Problem:
The expected answer is the set of lines in the data below between the line holding "to polyactis/julia-prob-programming, a" and the line holding "Also changed, not shown: parts of 10", inclusive, written out exactly.

Recorded data:
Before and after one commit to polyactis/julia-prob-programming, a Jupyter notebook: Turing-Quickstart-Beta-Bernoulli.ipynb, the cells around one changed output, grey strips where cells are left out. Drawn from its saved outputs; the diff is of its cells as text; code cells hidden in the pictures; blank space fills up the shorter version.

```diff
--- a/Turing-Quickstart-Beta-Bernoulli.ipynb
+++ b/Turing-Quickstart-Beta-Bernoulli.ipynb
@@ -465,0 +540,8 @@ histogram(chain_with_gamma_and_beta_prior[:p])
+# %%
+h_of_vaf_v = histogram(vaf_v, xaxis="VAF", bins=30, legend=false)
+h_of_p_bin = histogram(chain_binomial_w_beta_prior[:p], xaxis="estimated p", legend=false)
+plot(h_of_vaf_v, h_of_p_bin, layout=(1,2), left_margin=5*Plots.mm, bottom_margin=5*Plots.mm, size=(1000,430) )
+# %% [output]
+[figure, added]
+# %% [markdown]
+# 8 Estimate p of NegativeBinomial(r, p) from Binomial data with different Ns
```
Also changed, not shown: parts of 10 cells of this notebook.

* * *

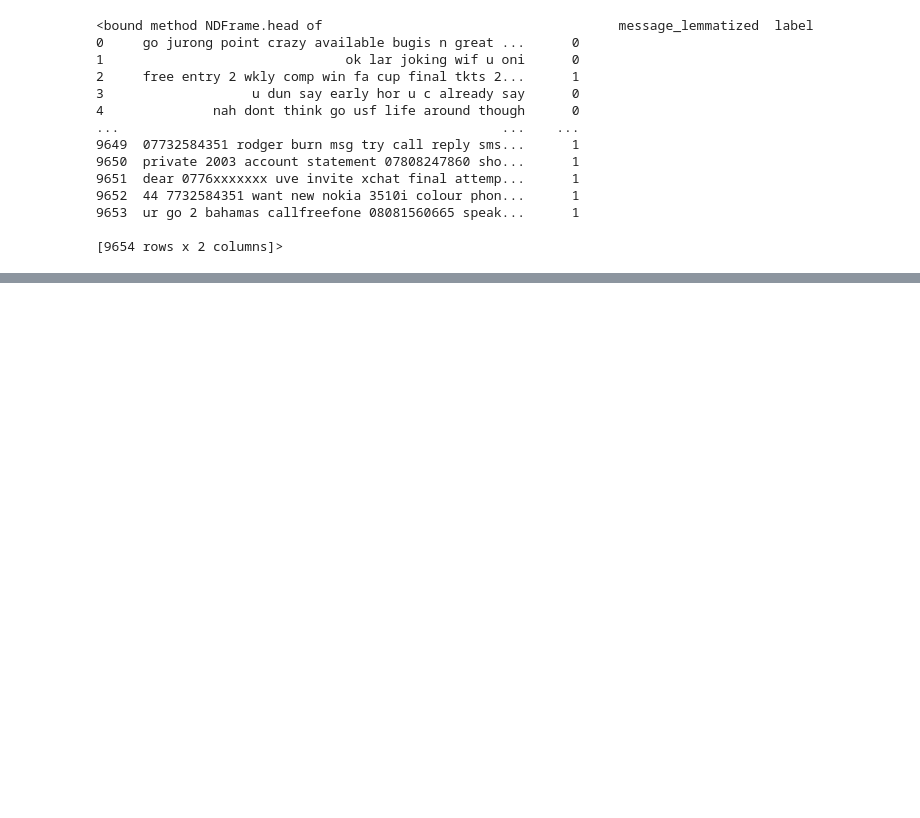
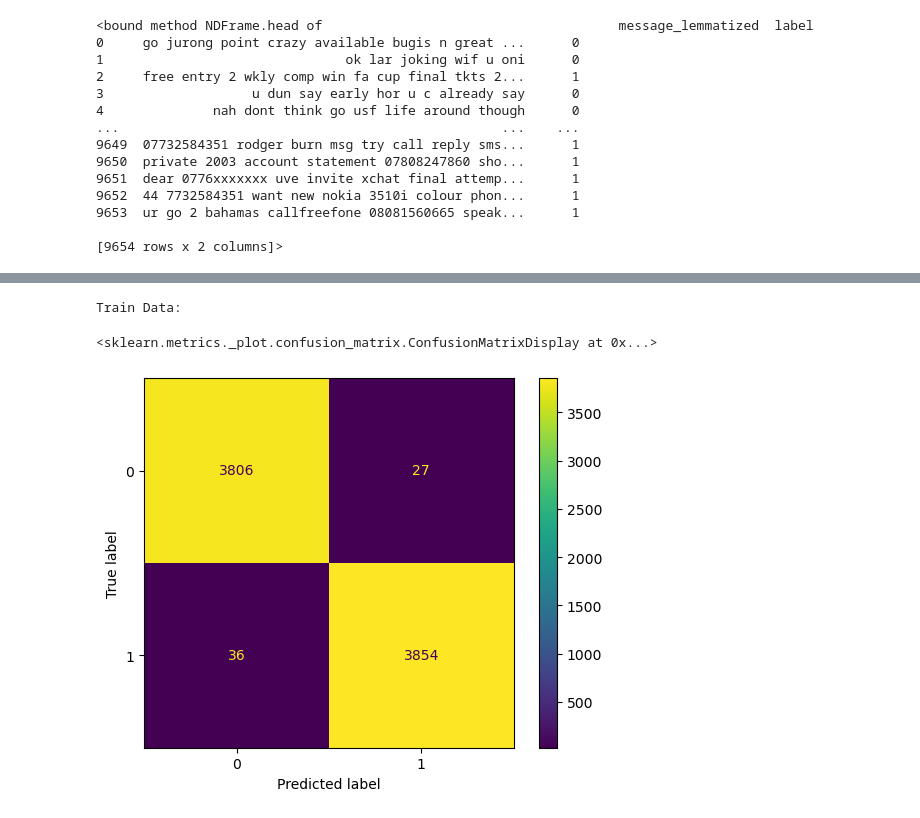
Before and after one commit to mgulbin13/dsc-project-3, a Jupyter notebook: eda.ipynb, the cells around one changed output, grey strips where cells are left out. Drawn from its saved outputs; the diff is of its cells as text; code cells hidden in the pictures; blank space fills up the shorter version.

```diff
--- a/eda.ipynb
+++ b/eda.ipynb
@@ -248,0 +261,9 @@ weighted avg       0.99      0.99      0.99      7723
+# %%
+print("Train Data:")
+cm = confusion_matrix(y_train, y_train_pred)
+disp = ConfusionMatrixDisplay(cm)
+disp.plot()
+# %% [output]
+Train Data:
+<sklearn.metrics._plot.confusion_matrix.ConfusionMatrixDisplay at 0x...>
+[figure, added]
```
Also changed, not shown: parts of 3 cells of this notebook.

* * *

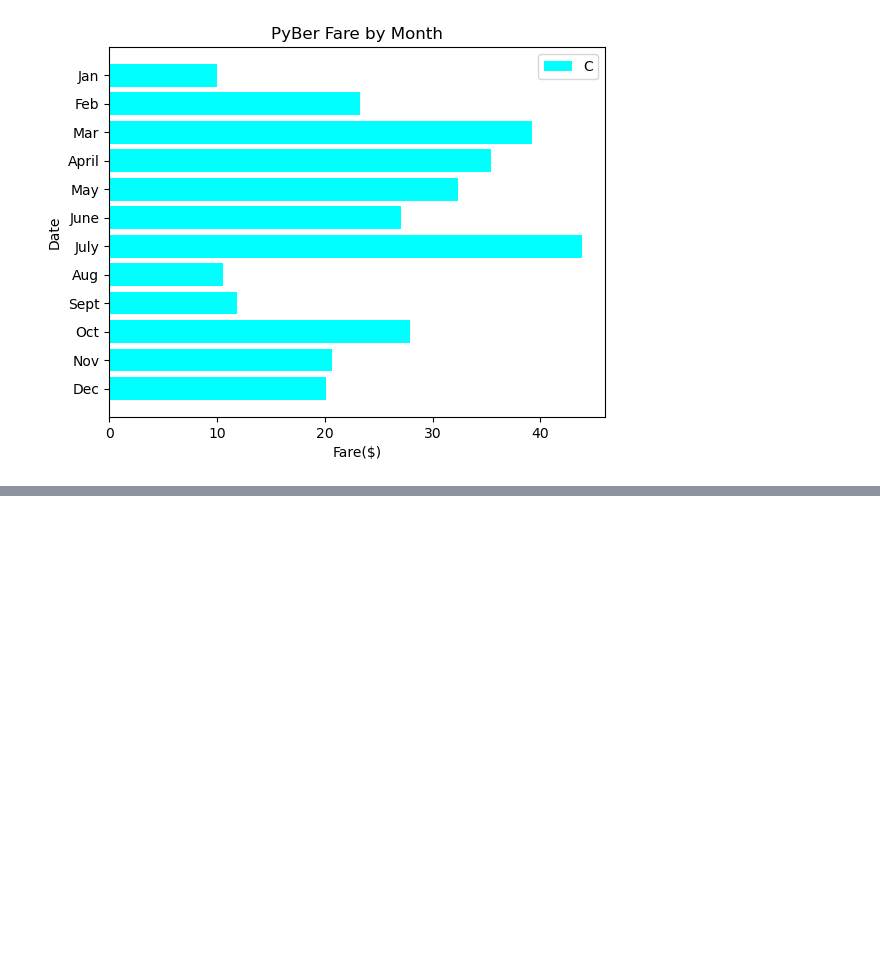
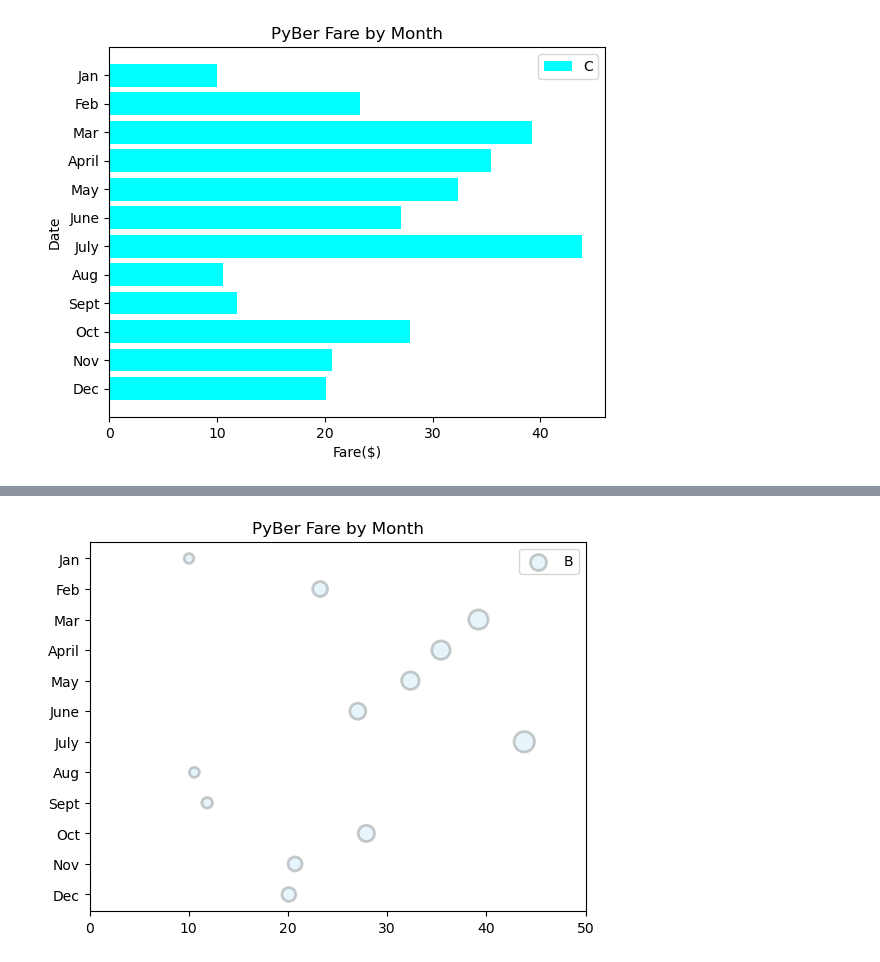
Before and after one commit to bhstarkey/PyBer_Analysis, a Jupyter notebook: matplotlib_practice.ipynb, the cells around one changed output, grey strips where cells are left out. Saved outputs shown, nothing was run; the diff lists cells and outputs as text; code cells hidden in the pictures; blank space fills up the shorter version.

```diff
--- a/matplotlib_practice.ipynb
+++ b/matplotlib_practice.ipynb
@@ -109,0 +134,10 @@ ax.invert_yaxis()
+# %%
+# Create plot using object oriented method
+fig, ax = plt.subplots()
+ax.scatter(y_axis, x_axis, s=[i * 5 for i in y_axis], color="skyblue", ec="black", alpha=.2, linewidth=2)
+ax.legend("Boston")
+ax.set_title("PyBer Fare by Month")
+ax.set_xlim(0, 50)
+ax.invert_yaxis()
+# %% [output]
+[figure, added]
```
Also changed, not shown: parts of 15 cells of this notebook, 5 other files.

Finished exercise:
Before and after one commit to polyactis/julia-prob-programming, a Jupyter notebook: Turing-Quickstart-Beta-Bernoulli.ipynb, the cells around one changed output, grey strips where cells are left out. Drawn from its saved outputs; the diff is of its cells as text; code cells hidden in the pictures; blank space fills up the shorter version.

```diff
--- a/Turing-Quickstart-Beta-Bernoulli.ipynb
+++ b/Turing-Quickstart-Beta-Bernoulli.ipynb
@@ -465,0 +540,8 @@ histogram(chain_with_gamma_and_beta_prior[:p])
+# %%
+h_of_vaf_v = histogram(vaf_v, xaxis="VAF", bins=30, legend=false)
+h_of_p_bin = histogram(chain_binomial_w_beta_prior[:p], xaxis="estimated p", legend=false)
+plot(h_of_vaf_v, h_of_p_bin, layout=(1,2), left_margin=5*Plots.mm, bottom_margin=5*Plots.mm, size=(1000,430) )
+# %% [output]
+[figure, added]
+# %% [markdown]
+# 8 Estimate p of NegativeBinomial(r, p) from Binomial data with different Ns
```
Also changed, not shown: parts of 10 cells of this notebook.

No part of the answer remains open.